Tai Chi May Benefit Patients with Chronic Conditions
Though the art of Tai Chi originated in the ancient East, its applications and benefits are abundant in the modern West. This low-to-moderate intensity and impact activity is a suitable exercise for the general population and may be specifically relevant to those of older ages. A 2015 meta-analysis from the British Journal of Sports Medicine found Tai Chi may be beneficial for older adults with chronic diseases.
Canadian researchers compiled 33 studies, including a total of 1,584 participants, which looked at how Tai Chi improved conditions for patients with cancer, heart failure, osteoarthritis and chronic pulmonary disease (COPD). The most important findings were the benefits of Tai Chi to walking ability, muscle strength and quality of life in most of the four chronic conditions. Tai Chi also improved pain and stiffness in those with osteoarthritis, depression in those with heart failure, and fatigue in those with cancer. In many study cases, Tai Chi was the more successful intervention over other methods or controls.
Tai Chi is a Chinese practice that emphasizes the fusions of Yin and Yang, representing balance and unity. There are multiple styles of Tai Chi but all are founded on gentle and flowing movements, where each posture flows into the next without pause, keeping the body in constant slow motion.
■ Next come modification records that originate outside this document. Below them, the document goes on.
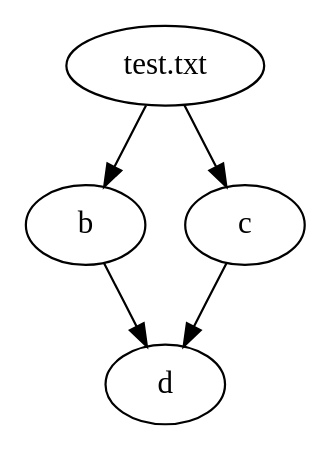
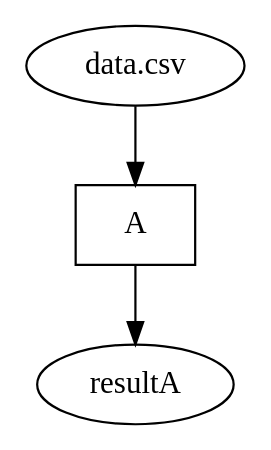
Before and after one commit to flange/drift-dev: the diagram in gui/drift/02-websocket_dot/example.dot, drawn with Graphviz. The commit also changed 8 other files, not shown here.

```diff
--- a/gui/drift/02-websocket_dot/example.dot
+++ b/gui/drift/02-websocket_dot/example.dot
@@ -1,11 +1,8 @@
 digraph {
-  "test.txt" [shape="ellipse" description="Import"];
-  b [shape="ellipse" description="Cat test.txt"];
-  c [shape="ellipse" description="c"];
-  d [shape="ellipse" description="d"];
+  "data.csv" [shape="ellipse" description="Import"];
+  A [shape="rect" description="A data.csv"];
+  resultA [shape="ellipse" description="A data.csv"];
 
-  "test.txt" -> b [lineInterpolate="basis"];
-  "test.txt" -> c [lineInterpolate="basis"];
-  b -> d [lineInterpolate="basis"];
-  c -> d [lineInterpolate="basis"];
+  "data.csv" -> A [lineInterpolate="basis"];
+  A -> resultA [lineInterpolate="basis"];
 }
```
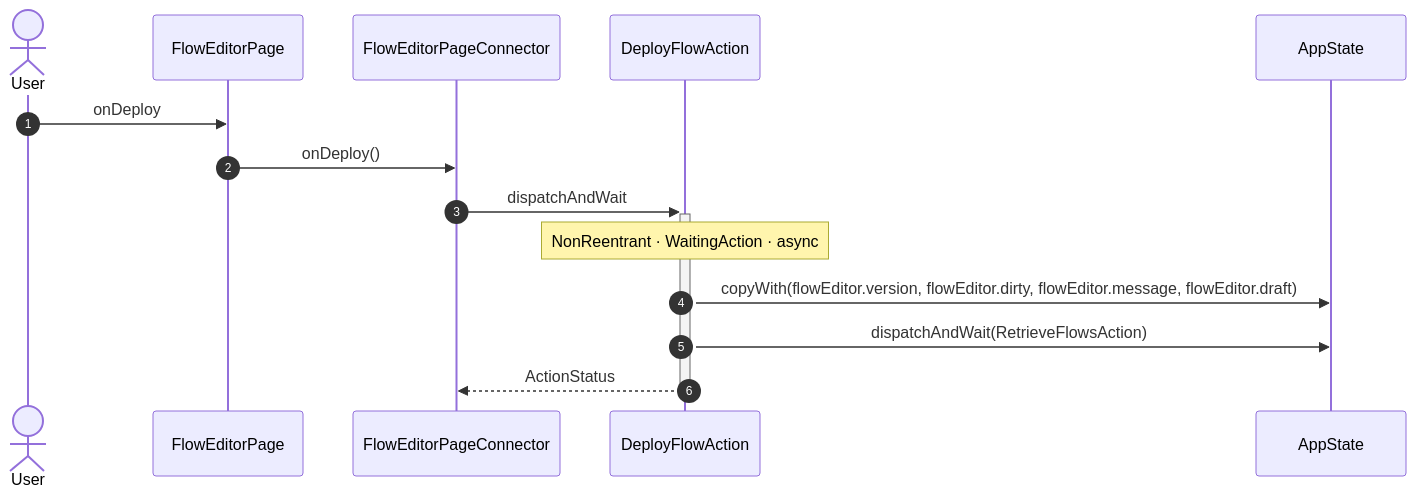
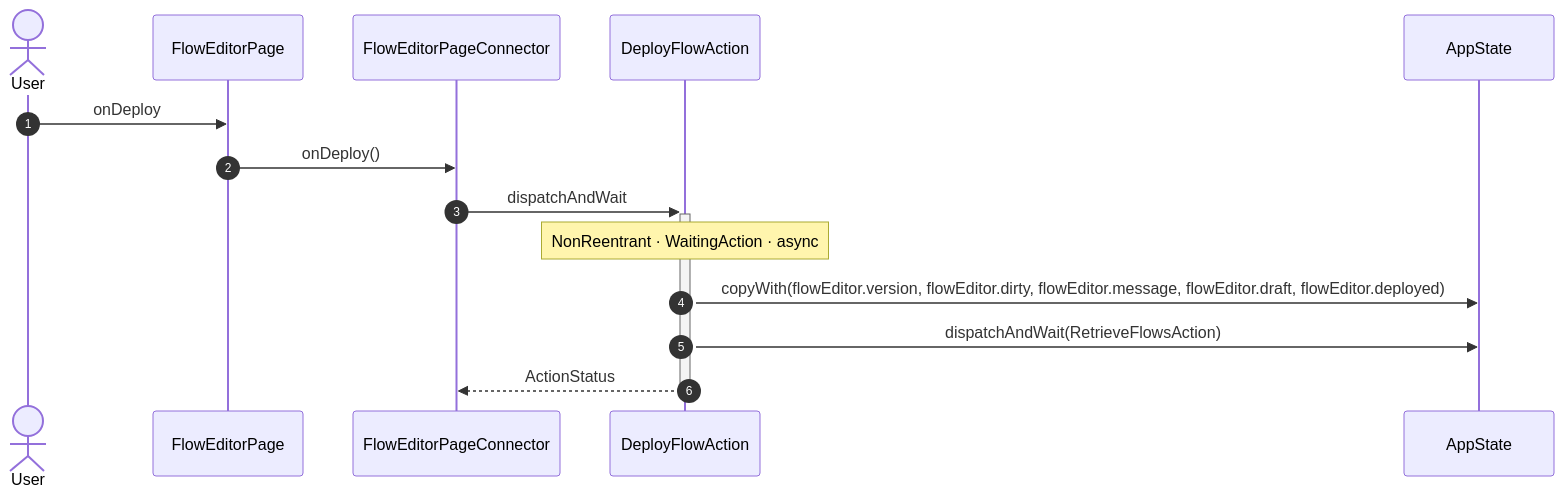
Before and after one commit to gencto/wyrm: the second of 20 diagrams in studio/docs/flows/flowEditor.md, drawn with Mermaid. The commit also changed other lines of this file and 48 other files, not shown here.

````diff
--- a/studio/docs/flows/flowEditor.md
+++ b/studio/docs/flows/flowEditor.md
@@ -45,17 +27,17 @@
 ```mermaid
 sequenceDiagram
     autonumber
     actor User
     participant UI as FlowEditorPage
     participant VM as FlowEditorPageConnector
     participant A1 as DeployFlowAction
     participant ST as AppState
 
     User->>UI: onDeploy
     UI->>VM: onDeploy()
     VM->>+A1: dispatchAndWait
     Note over A1: NonReentrant · WaitingAction · async
-    A1->>ST: copyWith(flowEditor.version, flowEditor.dirty, flowEditor.message, flowEditor.draft)
+    A1->>ST: copyWith(flowEditor.version, flowEditor.dirty, flowEditor.message, flowEditor.draft, flowEditor.deployed)
     A1->>ST: dispatchAndWait(RetrieveFlowsAction)
     A1-->>-VM: ActionStatus
 ```
````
The practice involves a combination of strengthening, concentration, balance, breath control and relaxation, and has been linked to better fitness, fall prevention, flexibility and cardio-respiratory function.
If you have never given Tai Chi a try, it is not too difficult to start. The practice requires no special equipment and can be done inside or outdoors, alone or in a group. You can follow a video online or look for Tai Chi classes at local fitness clubs or senior centers.
BONUS: Have back pain? Try Pilates! A study found patients with chronic lower back pain saw a 30% improvement in pain and 36% improvement in daily functions such as walking and climbing stairs after attending Pilates sessions twice a week for 90 days.
Published November 1, 2015